Platypus unveiled

Sounds like scientists have been splicing up the platypus' genes.

And comparing them to other living beings; humans, mice, dogs, chickens, etc.

So guess what? They might have answered the age old question: Just what the heck is a platypus.

Well, something like that.

According to an article in LiveScience, in the greater 'gene' of things, these mysterious creatures are somewhere between reptiles and mammals.

"The platypus is a very ancient offshoot of the mammal tree, so it was 166 million years ago that we last shared a common ancestor with platypuses," said study team member Jenny Graves, head of the Comparative Genomics Group at the Australian National University. "And that puts them somewhere between mammals and reptiles, because they still maintain quite a lot of reptilian characteristics that we’ve lost, for instance they still lay eggs."

And guess what? They have X and Y chromosomes just like us, but with some major differences:

Like humans, platypuses carry an X and a Y chromosome. But unlike humans, the X and Y are not sex chromosomes. "That means we can go right back to the time when our sex chromosomes were just ordinary chromosomes minding their own business and ask well what happened, what made them into sex chromosomes," Graves said.

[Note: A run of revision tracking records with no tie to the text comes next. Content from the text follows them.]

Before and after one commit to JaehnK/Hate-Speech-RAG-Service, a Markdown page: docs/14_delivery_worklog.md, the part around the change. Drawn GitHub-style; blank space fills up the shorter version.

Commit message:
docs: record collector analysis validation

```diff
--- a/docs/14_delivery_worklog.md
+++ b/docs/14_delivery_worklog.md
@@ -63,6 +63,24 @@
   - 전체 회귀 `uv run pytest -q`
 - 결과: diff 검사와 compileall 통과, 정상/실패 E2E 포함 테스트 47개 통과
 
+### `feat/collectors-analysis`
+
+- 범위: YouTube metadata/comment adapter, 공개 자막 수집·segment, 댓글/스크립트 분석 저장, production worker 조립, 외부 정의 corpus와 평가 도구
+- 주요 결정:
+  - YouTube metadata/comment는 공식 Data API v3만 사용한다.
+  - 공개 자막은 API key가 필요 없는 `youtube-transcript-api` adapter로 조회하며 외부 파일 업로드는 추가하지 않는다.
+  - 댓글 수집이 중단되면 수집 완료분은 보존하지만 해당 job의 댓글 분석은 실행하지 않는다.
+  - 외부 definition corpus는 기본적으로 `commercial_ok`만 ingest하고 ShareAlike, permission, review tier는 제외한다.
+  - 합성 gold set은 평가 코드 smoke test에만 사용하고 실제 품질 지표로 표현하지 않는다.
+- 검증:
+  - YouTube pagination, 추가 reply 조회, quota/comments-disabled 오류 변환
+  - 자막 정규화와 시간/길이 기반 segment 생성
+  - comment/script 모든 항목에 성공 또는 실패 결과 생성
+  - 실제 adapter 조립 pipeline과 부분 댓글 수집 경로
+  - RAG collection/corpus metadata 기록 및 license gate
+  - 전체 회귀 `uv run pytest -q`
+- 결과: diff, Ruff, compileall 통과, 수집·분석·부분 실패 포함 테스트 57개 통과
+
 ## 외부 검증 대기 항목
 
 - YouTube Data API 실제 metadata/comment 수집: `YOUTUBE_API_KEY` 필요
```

Changes over the years to your genetic structure, possibly adapting to the environment ....

Wait, did someone say evolution?